**Task**
Identify all lines in the listing that include the word "enterId", and copy them out.

==== Data for processing ====

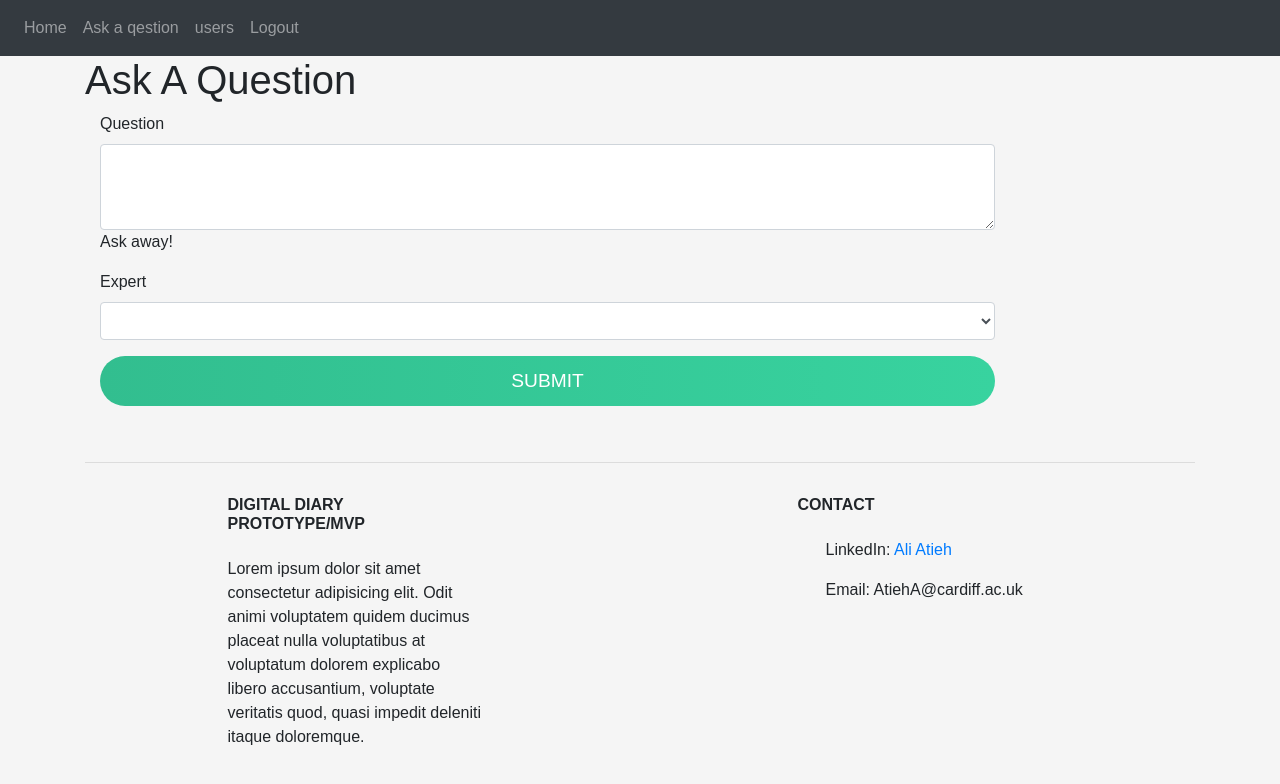
After one commit to Aloushie/kitabuk_diary, a Flask app: page /ask in a window 1280 px wide. The commit adds this page. Shown: the top 784 px of the page. Run offline with Flask 3, Linux system fonts and the light colour scheme; the visitor is signed in with stand-in values (Sample User, id 1); data comes from the database, SQL or seed files in the repository; lists and menus that the app fills with data are empty; some libraries are stand-ins or nearby versions.

Commit message:
Third ccommit - Added a new functionality to add and answer questions and added new css for the button

```diff
--- a/diary/__init__.py
+++ b/diary/__init__.py
@@ -10,7 +10,7 @@ DB_NAME = "database.db"
 def create_app():
     app = Flask(__name__)
     app.config['SECRET_KEY'] = '5b28703b32c828ab64990c617b4e567b62076e79038a8688'
-    app.config['SQLALCHEMY_DATABASE_URI'] = 'mysql+pymysql://c1809817:Shadow28469@csmysql.cs.cf.ac.uk:3306/c1809817_digital_Diary'
+    app.config['SQLALCHEMY_DATABASE_URI'] = 'mysql+pymysql://c1809817:Shadow28469@csmysql.cs.cf.ac.uk:3306/c1809817_digital_diary'
     db.init_app(app)
 
     from .views import views
--- a/diary/auth.py
+++ b/diary/auth.py
@@ -55,7 +55,7 @@ def sign_up():
         elif len(password1) < 7:
             flash('Password must be at least 7 characters.', category='error')
         else:
-            new_user = User(email=email, first_name=first_name, password=generate_password_hash(
+            new_user = User(email=email, first_name=first_name, admin=False, expert=False, password=generate_password_hash(
                 password1, method='sha256'))
             db.session.add(new_user)
             db.session.commit()
--- a/diary/static/index.js
+++ b/diary/static/index.js
@@ -7,14 +7,14 @@ function deleteNote(noteId) {
     });
   }
 
-  function deleteEnter(enterId) {
-    fetch("/delete-enter", {
-      method: "POST",
-      body: JSON.stringify({ enterId: enterId }),
-    }).then((_res) => {
-      window.location.href = "/";
-    });
-  }
+  // function deleteEnter(enterId) {
+  //   fetch("/delete-enter", {
+  //     method: "POST",
+  //     body: JSON.stringify({ enterId: enterId }),
+  //   }).then((_res) => {
+  //     window.location.href = "/";
+  //   });
+  // }
 
 // const inputs = document.querySelectorAll(".input");
 
--- /dev/null
+++ b/diary/templates/ask.html
@@ -0,0 +1,41 @@
+{% extends 'base.html' %}
+{% block title %}Ask a Question{% endblock %}
+
+{% block content %}
+      <div class="page-header">
+        <h1>Ask A Question</h1>
+      </div>
+      <div class="row">
+        <div class="col-lg-12">
+          <div class="well bs-component">
+            <form class="form-horizontal" method="POST" action="{{ url_for('views.ask') }}">
+              <fieldset>
+                <div class="form-group">
+                  <label for="textArea" class="col-lg-2 control-label">Question</label>
+                    <div class="col-lg-10">
+                      <textarea class="form-control" name="question" rows="3" id="textArea"></textarea>
+                      <span class="help-block">Ask away!</span>
+                    </div>
+                  </div>
+                  <div class="form-group">
+                    <label for="select" class="col-lg-2 control-label">Expert</label>
+                    <div class="col-lg-10">
+                      <select class="form-control" name="expert" id="select">
+                        {% for expert in experts %}
+                        <option value="{{ expert.id }}">{{ expert.first_name }}</option>
+                        {% endfor %}
+                      </select>
+                    </div>
+                  </div>
+                  <div class="form-group">
+                    <div class="col-lg-10 col-lg-offset-2">
+                      <button type="submit" class="btn btn-primary">Submit</button>
+                    </div>
+                  </div>
+                </fieldset>
+              </form>
+            </div>
+          </div>
+        </div>
+      </div>
+{% endblock %}
--- a/diary/templates/base.html
+++ b/diary/templates/base.html
@@ -32,11 +32,20 @@
         <div class="navbar-nav">
           {% if user.is_authenticated %}
           <a class="nav-item nav-link" id="home" href="/">Home</a>
-          <a class="nav-item nav-link" id="questionnaire" href="/zbi">Interview</a>
-          <a class="nav-item nav-link" id="logout" href="/logout">Logout</a>
+          <!-- <a class="nav-item nav-link" id="questionnaire" href="/zbi">Interview</a> -->
           {% else %}
           <a class="nav-item nav-link" id="login" href="/login">Login</a>
           <a class="nav-item nav-link" id="signUp" href="/sign-up">Sign Up</a>
+          {% endif %}
+          {% if current_user.is_authenticated and current_user.expert %}
+          <a class="nav-item nav-link" id="unanswered" href="/unanswered">Unanswered Questions</a>
+          {% endif %}
+          {% if current_user.is_authenticated and current_user.admin %}
+          <a class="nav-item nav-link" id="ask" href="/ask">Ask a qestion</a>
+          <a class="nav-item nav-link" id="users" href="/users">users</a>
+          {% endif %}
+          {% if user.is_authenticated %}
+          <a class="nav-item nav-link" id="logout" href="/logout">Logout</a>
           {% endif %}
         </div>
       </div>
--- a/diary/templates/questionnaire.html
+++ b/diary/templates/questionnaire.html
@@ -1,4 +1,4 @@
-{% extends "base.html" %}
+<!-- {% extends "base.html" %}
 {% block title %}ZBI Questionnaire{% endblock %}
 
 {% block content %}
@@ -33,4 +33,4 @@
     </div>
   </form>
 
-{% endblock %}
+{% endblock %} -->
--- a/diary/views.py
+++ b/diary/views.py
@@ -1,6 +1,6 @@
-from flask import Blueprint, render_template, request, flash, jsonify
+from flask import Blueprint, render_template, redirect, url_for, request, flash, jsonify
 from flask_login import login_required, current_user
-from .models import Note, Quest
+from .models import Note, Quest, Question, User
 from . import db
 import json
 
@@ -23,19 +23,19 @@ def home():
 
     return render_template("home.html", user=current_user)
 
-@views.route('/zbi', methods=['GET', 'POST'])
-@login_required
-def questionnaire():
-    if request.method == 'POST':
-        enter = request.form.get('enter')
+# @views.route('/zbi', methods=['GET', 'POST'])
+# @login_required
+# def questionnaire():
+#     if request.method == 'POST':
+#         enter = request.form.get('enter')
 
 
-        new_entry = Quest(entry=enter, user_id=current_user.id)
-        db.session.add(new_entry)
-        db.session.commit()
-        flash('Entry added!', category='success')
+#         new_entry = Quest(entry=enter, user_id=current_user.id)
+#         db.session.add(new_entry)
+#         db.session.commit()
+#         flash('Entry added!', category='success')
 
-    return render_template("questionnaire.html", user=current_user)
+#     return render_template("questionnaire.html", user=current_user)
 
 
 @views.route('/delete-note', methods=['POST'])
@@ -61,3 +61,118 @@ def delete_enter():
             db.session.commit()
             flash('Entry deleted!', category='success')
     return jsonify({})
+
+
+
+@views.route('/ask', methods=['GET', 'POST'])
+@login_required
+def ask():
+    if request.method == 'POST':
+        question = request.form['question']
+        expert = request.form['expert']
+
+        question = Question(
+            question=question,
+            expert_id=expert,
+            asked_by_id=current_user.id
+        )
+
+        db.session.add(question)
+        db.session.commit()
+
+        return redirect(url_for('views.home'))
+
+    experts = User.query.filter_by(expert=True).all()
+    context = {
+        'experts' : experts
+    }
+
+    return render_template('ask.html', user=current_user, **context)
+
+
+
+@views.route('/answer/<int:question_id>', methods=['GET', 'POST'])
+@login_required
+def answer(question_id):
+    if not current_user.expert:
+        return redirect(url_for('views.home'))
+
+    question = Question.query.get_or_404(question_id)
+
+    if request.method == 'POST':
+        question.answer = request.form['answer']
+        db.session.commit()
+
+        return redirect(url_for('views.unanswered'))
+
+    context = {
+        'question' : question
+    }
+
+    return render_template('answer.html', user=current_user, **context)
+
+@views.route('/question/<int:question_id>')
+def question(question_id):
+    question = Question.query.get_or_404(question_id)
+
+    context = {
+        'question' : question
+    }
+
+    return render_template('question.html', user=current_user, **context)
+
+@views.route('/unanswered')
+@login_required
+def unanswered():
+    if not current_user.expert:
+        return redirect(url_for('views.home'))
+
+    unanswered_questions = Question.query\
+        .filter_by(expert_id=current_user.id)\
+        .filter(Question.answer == None)\
+        .all()
+
+    context = {
+        'unanswered_questions' : unanswered_questions
+    }
+
+    return render_template('unanswered.html', user=current_user, **context)
+
+@views.route('/users')
+@login_required
+def users():
+    if not current_user.admin:
+        return redirect(url_for('views.home'))
+
+    users = User.query.filter_by(admin=False).all()
+
+    context = {
+        'users' : users
+    }
+
+    return render_template('users.html', user=current_user, **context)
+
+@views.route('/promote/<int:user_id>')
+@login_required
+def promote(user_id):
+    if not current_user.admin:
+        return redirect(url_for('views.home'))
+
+    user = User.query.get_or_404(user_id)
+
+    user.expert = True
+    db.session.commit()
+
+    return redirect(url_for('views.users'))
+
+
+@views.route('/answers')
+@login_required
+def answer_page():
+    questions = Question.query.filter(Question.answer != None).all()
+
+    context = {
+        'questions' : questions
+    }
+
+    return render_template("answer_page.html", user=current_user, **context)
```
Also changed, not shown: diary/models.py (+22 -0 lines), diary/templates/answer.html (added, +30 -0 lines), diary/templates/answer_page.html (added, +21 -0 lines), diary/templates/question.html (added, +11 -0 lines), diary/templates/unanswered.html (added, +20 -0 lines), diary/templates/users.html (added, +20 -0 lines).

====

**Task result**
-  function deleteEnter(enterId) {
-      body: JSON.stringify({ enterId: enterId }),
+  // function deleteEnter(enterId) {
+  //     body: JSON.stringify({ enterId: enterId }),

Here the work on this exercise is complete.